Fertility is a peripheral need for the body it is not essential for its survival. Of course as a species we need to be able to conceive but not as an individual. So if the body is under stress the message goes to the brain that this is not the optimal time to conceive and that you are in danger.
We all know that there's more to getting pregnant than just thinking positively. On the other hand, it's not all about having sex at the 'right' time. Scientists are continuing to learn more and more about the powerful connection between mind and body and how this can affect a person's fertility.
Let's start by looking at the financial issues - egg freezing costs around £5000 for a single cycle and then £200 per year for egg preservation, which is a hefty fee for those who do not work at Apple or Facebook.
One of the many reasons that women, and occasionally men, come to see me for weight loss advice is because they want to start a family, but are struggling. Did you know that obesity is a major cause of difficulty getting pregnant - and can increase the risk of miscarriage or problems during pregnancy and childbirth?
In the end, I had to pick the outcome to the situation that would make me hate myself the least. Retrospectively, it was like picking a way you'd like to die. Obviously, you're going to go for the easiest, most painless option you can. But, in addition, you're still going to die. And all of this is quite ironic, seeing as it wasn't my life I was choosing to end.
Today a landmark dataset on causes of death in Africa and Asia is published by the INDEPTH Network. Over 110,000 deaths have been tracked and followed...
The UK has one of the highest stillbirth rates in the developed world. Every year 3,500 babies are stillborn. Five hundred of these babies - who are otherwise perfectly healthy - are lost because something goes wrong in labour.

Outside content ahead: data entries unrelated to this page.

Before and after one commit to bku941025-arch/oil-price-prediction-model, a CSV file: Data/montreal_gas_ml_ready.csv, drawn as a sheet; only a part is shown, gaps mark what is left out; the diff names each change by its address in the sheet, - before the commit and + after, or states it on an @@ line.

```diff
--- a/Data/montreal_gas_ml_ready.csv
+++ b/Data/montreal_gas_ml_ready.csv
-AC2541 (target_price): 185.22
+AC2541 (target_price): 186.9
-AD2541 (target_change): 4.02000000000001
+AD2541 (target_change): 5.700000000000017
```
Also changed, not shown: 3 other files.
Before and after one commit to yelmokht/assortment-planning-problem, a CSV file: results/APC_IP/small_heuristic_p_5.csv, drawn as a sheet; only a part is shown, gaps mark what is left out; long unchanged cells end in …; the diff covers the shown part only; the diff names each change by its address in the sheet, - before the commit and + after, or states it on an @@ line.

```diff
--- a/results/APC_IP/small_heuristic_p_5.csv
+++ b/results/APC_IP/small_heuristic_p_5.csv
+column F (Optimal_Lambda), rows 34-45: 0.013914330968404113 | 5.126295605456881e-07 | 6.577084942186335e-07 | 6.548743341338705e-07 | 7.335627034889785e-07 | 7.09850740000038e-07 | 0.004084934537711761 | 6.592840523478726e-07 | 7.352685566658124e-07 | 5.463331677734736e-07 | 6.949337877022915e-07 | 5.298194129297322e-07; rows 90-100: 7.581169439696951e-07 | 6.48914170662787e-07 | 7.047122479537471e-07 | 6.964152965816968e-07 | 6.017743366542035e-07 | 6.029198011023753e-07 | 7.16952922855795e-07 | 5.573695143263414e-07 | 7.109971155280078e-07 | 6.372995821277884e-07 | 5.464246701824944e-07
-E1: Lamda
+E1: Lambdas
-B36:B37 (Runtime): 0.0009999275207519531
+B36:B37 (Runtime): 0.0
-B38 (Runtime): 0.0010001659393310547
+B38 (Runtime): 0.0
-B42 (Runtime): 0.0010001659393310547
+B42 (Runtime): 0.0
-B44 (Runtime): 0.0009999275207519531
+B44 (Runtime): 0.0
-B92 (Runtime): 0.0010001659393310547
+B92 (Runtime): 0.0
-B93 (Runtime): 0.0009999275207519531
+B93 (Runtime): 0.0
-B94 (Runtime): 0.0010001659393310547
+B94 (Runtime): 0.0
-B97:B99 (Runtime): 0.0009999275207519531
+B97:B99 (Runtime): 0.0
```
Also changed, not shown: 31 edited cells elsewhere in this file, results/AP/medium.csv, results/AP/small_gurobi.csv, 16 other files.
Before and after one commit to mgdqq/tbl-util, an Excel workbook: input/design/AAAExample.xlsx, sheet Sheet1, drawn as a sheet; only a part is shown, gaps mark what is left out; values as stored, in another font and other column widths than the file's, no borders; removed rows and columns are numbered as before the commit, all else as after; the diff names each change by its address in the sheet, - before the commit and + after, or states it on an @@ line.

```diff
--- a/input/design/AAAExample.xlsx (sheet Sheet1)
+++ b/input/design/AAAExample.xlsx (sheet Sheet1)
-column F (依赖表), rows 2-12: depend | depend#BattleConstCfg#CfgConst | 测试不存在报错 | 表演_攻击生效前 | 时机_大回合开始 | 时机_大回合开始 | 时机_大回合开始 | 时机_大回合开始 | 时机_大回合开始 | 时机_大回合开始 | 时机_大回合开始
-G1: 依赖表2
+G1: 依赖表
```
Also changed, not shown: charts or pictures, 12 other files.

It's a time when you're emotionally and physically changing in ways you've never experienced. Every twinge, ache or peculiar symptom is often followed by a frantic search online. Add in the need to know what 'to do' during pregnancy - what to eat, what not to eat, which exercises are safe, and so on...
Every year I see hundreds of couples going through IVF. They are looking for acupuncture to support them as well as recipes and nutritional advice. Social media is making us more finely tuned and I have been becoming increasingly worried about the recipe books and restrictive diets women are turning to when trying for baby.
There is a risk the lady isn't pregnant at all and you offend, or if she is pregnant, it will make her feel very self-conscious about her changing body shape. If she is pregnant, let her tell you when she feels comfortable. Most couples don't share their good news until they have their first scan around week twelve.
This week is National Baby Loss Awareness Week. The campaign runs every year from 9-15th October, and this year in particular aims to start a national conversation about pregnancy loss. But even the event to raise awareness can't even use the dirty 'M' word...Miscarriage. There, I said it.
The latest scientific research is starting to point to long-term risks associated with Caesareans. Emerging science is linking C-Sections with a significantly increased risk of children developing immune-related conditions including asthma, type 1 diabetes, coeliac disease and obesity.
I feel really passionate about the patients that I see suffering with the loss of their baby through miscarriage and particularly those suffering from recurrent miscarriage. It is documented that 1-in-4 women has had at least one miscarriage, which equates to around a quarter of a million women in the UK each year.
Whether I pooed in public or not, in the grand scheme of things didn't matter to them. Why should it? Because there was no privacy. No discretion. No modesty... just a whole lot of pain. Enough pain to make you forget who you were and why the hell you had wanted this in the first place.
For many years stillbirth was presented to parents as 'just one of those things'. As a topic, stillbirth has been viewed as taboo and too painful to discuss, while among medical practice it has been seen as nature's way and not worth investigating.
I follow pregnancy-related Instagram channels, adore black and white pregnancy photography, and I'm embracing how incredible my body is, changing and adapting beautifully to accommodate my baby. A bump generally represents health, vitality, life, love and quite frankly, an utter miracle. How could it ever be deemed offensive?